The 2005 Fridtjof Nansen Medal is awarded to Doron Nof in recognition of his fundamental contributions to the understanding of the movement of fluids within the ocean and its relationship to the interaction with the atmosphere above.
Professor Doron Nof is awarded the 2005 Nansen Medal in recognition of his fundamental contributions to the understanding of the movement of fluids within the ocean and its relationship to the interaction with the atmosphere above. With a pioneering and innovative view, Professor Nof always considered the dynamics of the ocean to lie at the heart of global change issues.

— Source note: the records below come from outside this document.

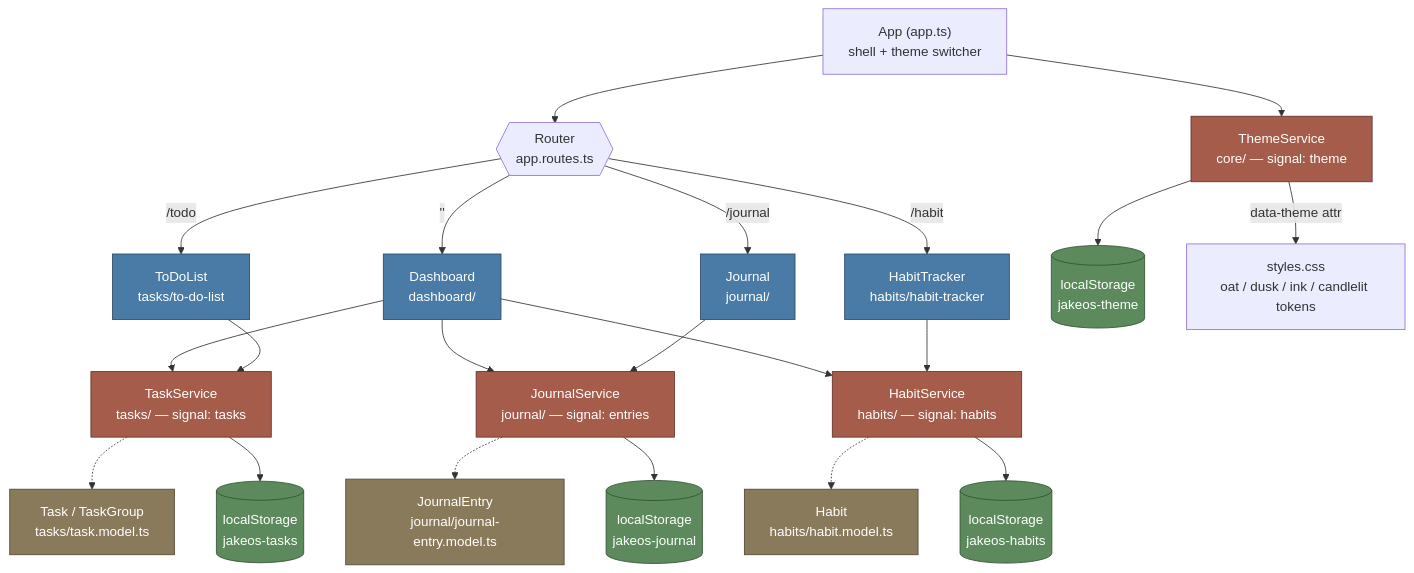
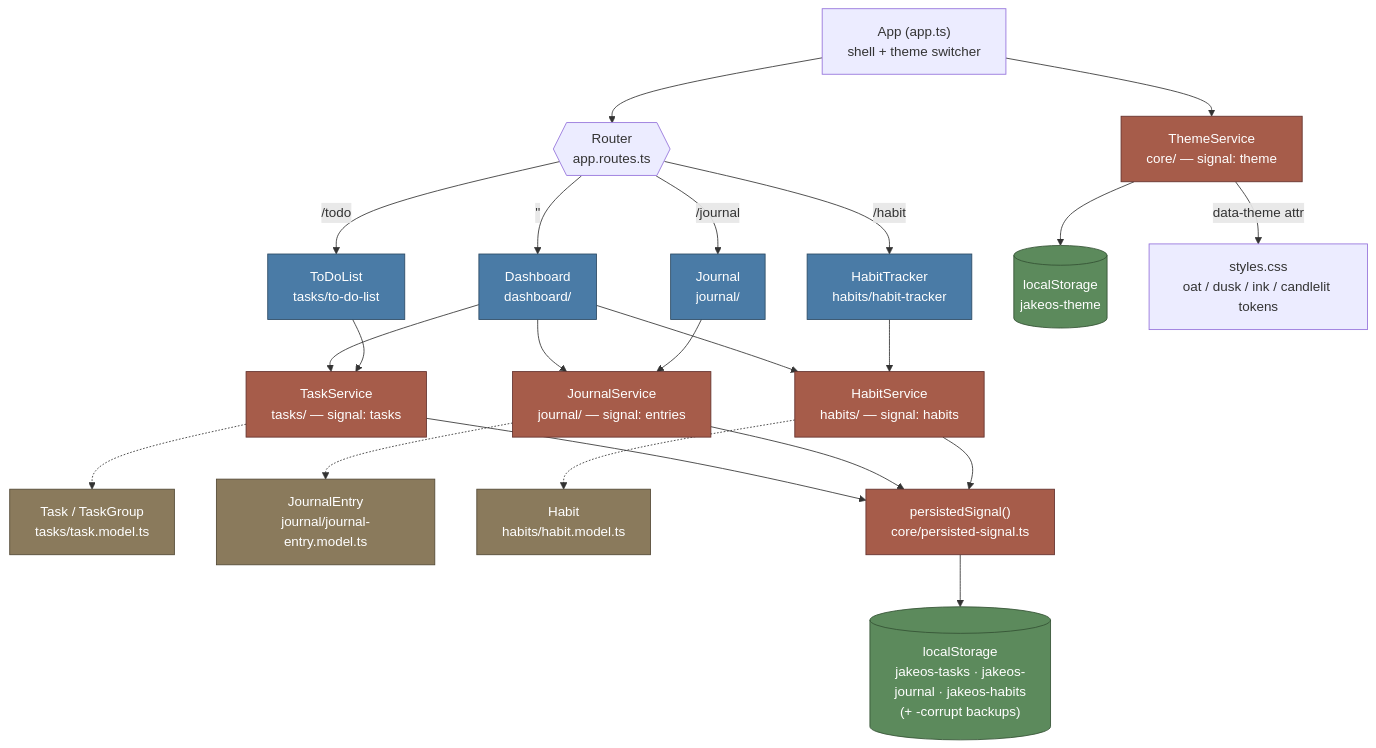
Before and after one commit to Jakesquelch/Pulse: the diagram in docs/mermaid.md, drawn with Mermaid. The commit also changed other lines of this file and 13 other files, not shown here.

Commit message:
feat: persistence-seam implemented, now we deal with localStorage in one place rather than 3 duplicated bits of code in each service

````diff
--- a/docs/mermaid.md
+++ b/docs/mermaid.md
@@ -3,46 +3,47 @@
 ```mermaid
 ---
 id: 447b6665-61a0-439f-9087-079346da219f
 ---
 graph TD
     Root["App (app.ts)<br/>shell + theme switcher"]
     Router{{"Router<br/>app.routes.ts"}}
 
     Root --> Router
 
     Router -->|"''"| Dashboard["Dashboard<br/>dashboard/"]
     Router -->|"/todo"| ToDo["ToDoList<br/>tasks/to-do-list"]
     Router -->|"/journal"| Journal["Journal<br/>journal/"]
     Router -->|"/habit"| Habit["HabitTracker<br/>habits/habit-tracker"]
 
     Root --> ThemeService["ThemeService<br/>core/ — signal: theme"]
 
     Dashboard --> TaskService
     Dashboard --> JournalService
     Dashboard --> HabitService
 
     ToDo --> TaskService["TaskService<br/>tasks/ — signal: tasks"]
     Journal --> JournalService["JournalService<br/>journal/ — signal: entries"]
     Habit --> HabitService["HabitService<br/>habits/ — signal: habits"]
 
     TaskService -.-> TaskModel["Task / TaskGroup<br/>tasks/task.model.ts"]
     JournalService -.-> JournalModel["JournalEntry<br/>journal/journal-entry.model.ts"]
     HabitService -.-> HabitModel["Habit<br/>habits/habit.model.ts"]
 
-    TaskService --> LocalStorage[("localStorage<br/>jakeos-tasks")]
-    JournalService --> LocalStorage2[("localStorage<br/>jakeos-journal")]
-    HabitService --> LocalStorage3[("localStorage<br/>jakeos-habits")]
+    TaskService --> Seam
+    JournalService --> Seam
+    HabitService --> Seam
+    Seam["persistedSignal()<br/>core/persisted-signal.ts"] --> LocalStorage[("localStorage<br/>jakeos-tasks · jakeos-journal · jakeos-habits<br/>(+ -corrupt backups)")]
     ThemeService --> LocalStorage4[("localStorage<br/>jakeos-theme")]
 
     ThemeService -->|"data-theme attr"| Styles["styles.css<br/>oat / dusk / ink / candlelit tokens"]
 
     classDef page fill:#4a7ba6,stroke:#2c4a63,color:#fff
     classDef service fill:#a65c4a,stroke:#63302c,color:#fff
     classDef storage fill:#5c8a5c,stroke:#345234,color:#fff
     classDef model fill:#8a7a5c,stroke:#524834,color:#fff
 
     class Dashboard,ToDo,Journal,Habit page
-    class TaskService,JournalService,HabitService,ThemeService service
-    class LocalStorage,LocalStorage2,LocalStorage3,LocalStorage4 storage
+    class TaskService,JournalService,HabitService,ThemeService,Seam service
+    class LocalStorage,LocalStorage4 storage
     class TaskModel,JournalModel,HabitModel model
 ```
````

His early research included studies of flows through straits and passages, boundary current dynamics, upwelling in coastal regions, the dynamics of eddies in the upper and deep ocean, equatorial dynamics, general circulation problems, and cross-equatorial flows. From the early 80’s, by successfully using a variety of complementary approaches, ranging from experimental work to theoretical and numerical modelling, Professor Nof made seminal contributions to the underlying processes shaping the ocean. He identified new physical mechanisms for mesoscale eddy formation and their evolution and interactions with large scale currents. He provided a new dynamical explanation of the parting of the Red Sea, during the Israelites’ exodus from Egypt, based on the effects of winds and currents. Recently he also showed that the Three Gorges Dam in China may produce large-scale convection in the Japan Sea and increased air temperatures over Japan.
Professor Nof is an outstanding physical oceanographer who has advanced global fluid dynamics problems with remarkable intuition and elegance and great practical know-how.